▶ **Work instructions**
Scan the material for the string "class" and copy out every line in which it occurs.
=== Section Start ===
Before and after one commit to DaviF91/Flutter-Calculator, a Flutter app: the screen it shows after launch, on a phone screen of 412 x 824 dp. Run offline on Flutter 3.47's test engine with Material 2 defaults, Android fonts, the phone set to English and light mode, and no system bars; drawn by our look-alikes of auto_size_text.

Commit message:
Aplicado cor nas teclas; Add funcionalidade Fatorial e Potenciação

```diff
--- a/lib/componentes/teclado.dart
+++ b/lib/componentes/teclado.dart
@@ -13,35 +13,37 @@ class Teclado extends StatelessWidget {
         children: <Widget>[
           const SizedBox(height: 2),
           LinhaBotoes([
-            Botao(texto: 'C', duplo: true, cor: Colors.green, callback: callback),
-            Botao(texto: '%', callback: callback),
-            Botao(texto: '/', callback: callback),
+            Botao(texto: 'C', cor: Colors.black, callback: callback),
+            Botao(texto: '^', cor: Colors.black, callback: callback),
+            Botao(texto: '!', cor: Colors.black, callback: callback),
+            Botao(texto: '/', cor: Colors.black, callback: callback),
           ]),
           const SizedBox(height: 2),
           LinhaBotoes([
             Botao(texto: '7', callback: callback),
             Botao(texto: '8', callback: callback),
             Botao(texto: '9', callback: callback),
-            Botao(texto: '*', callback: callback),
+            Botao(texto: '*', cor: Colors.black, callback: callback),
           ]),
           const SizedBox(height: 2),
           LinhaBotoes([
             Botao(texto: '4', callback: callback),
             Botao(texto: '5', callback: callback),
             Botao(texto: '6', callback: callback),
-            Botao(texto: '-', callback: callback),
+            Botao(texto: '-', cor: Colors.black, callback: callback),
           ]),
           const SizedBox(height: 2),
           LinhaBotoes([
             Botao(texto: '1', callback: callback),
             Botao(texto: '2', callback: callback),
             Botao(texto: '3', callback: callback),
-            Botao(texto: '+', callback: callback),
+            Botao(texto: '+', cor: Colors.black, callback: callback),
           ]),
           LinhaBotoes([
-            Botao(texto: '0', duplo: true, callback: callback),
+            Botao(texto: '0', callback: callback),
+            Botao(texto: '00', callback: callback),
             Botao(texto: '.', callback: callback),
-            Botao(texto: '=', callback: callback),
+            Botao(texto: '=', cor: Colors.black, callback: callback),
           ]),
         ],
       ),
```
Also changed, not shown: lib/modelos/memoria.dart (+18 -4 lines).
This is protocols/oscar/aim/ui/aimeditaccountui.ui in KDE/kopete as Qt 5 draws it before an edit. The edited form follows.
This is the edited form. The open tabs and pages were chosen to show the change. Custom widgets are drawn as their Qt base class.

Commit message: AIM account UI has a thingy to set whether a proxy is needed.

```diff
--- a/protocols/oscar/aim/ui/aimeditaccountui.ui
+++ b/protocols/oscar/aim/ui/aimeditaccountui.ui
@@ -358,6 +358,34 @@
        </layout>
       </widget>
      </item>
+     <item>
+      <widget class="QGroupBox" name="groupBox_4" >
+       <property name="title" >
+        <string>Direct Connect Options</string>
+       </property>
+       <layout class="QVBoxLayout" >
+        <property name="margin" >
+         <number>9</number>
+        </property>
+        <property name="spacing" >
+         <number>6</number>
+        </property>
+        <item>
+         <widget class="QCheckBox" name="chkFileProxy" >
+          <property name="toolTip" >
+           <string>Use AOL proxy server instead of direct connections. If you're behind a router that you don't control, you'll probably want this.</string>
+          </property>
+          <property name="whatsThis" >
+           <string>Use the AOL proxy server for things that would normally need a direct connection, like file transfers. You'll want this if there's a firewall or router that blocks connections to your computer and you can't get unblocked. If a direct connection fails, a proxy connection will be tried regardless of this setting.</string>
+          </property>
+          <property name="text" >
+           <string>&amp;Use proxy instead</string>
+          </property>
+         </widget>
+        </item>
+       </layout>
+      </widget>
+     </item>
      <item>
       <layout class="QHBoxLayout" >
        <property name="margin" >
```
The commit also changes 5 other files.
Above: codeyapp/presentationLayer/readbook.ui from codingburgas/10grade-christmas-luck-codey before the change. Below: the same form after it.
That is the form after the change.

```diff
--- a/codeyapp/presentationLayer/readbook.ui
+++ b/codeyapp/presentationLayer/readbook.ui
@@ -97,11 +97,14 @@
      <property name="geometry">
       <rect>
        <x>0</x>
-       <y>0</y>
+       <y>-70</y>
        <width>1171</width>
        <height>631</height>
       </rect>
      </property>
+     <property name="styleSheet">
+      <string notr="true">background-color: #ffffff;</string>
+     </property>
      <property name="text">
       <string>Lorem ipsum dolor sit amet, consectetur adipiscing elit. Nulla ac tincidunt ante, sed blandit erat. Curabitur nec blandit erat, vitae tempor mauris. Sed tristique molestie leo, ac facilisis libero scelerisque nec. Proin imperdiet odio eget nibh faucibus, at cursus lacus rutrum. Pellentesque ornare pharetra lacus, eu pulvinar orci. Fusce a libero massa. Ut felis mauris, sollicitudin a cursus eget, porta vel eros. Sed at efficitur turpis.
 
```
=== Section End ===
▶ **Reply**
@@ -13,35 +13,37 @@ class Teclado extends StatelessWidget {
This is the edited form. The open tabs and pages were chosen to show the change. Custom widgets are drawn as their Qt base class.
+      <widget class="QGroupBox" name="groupBox_4" >
+       <layout class="QVBoxLayout" >
+         <widget class="QCheckBox" name="chkFileProxy" >
       <layout class="QHBoxLayout" >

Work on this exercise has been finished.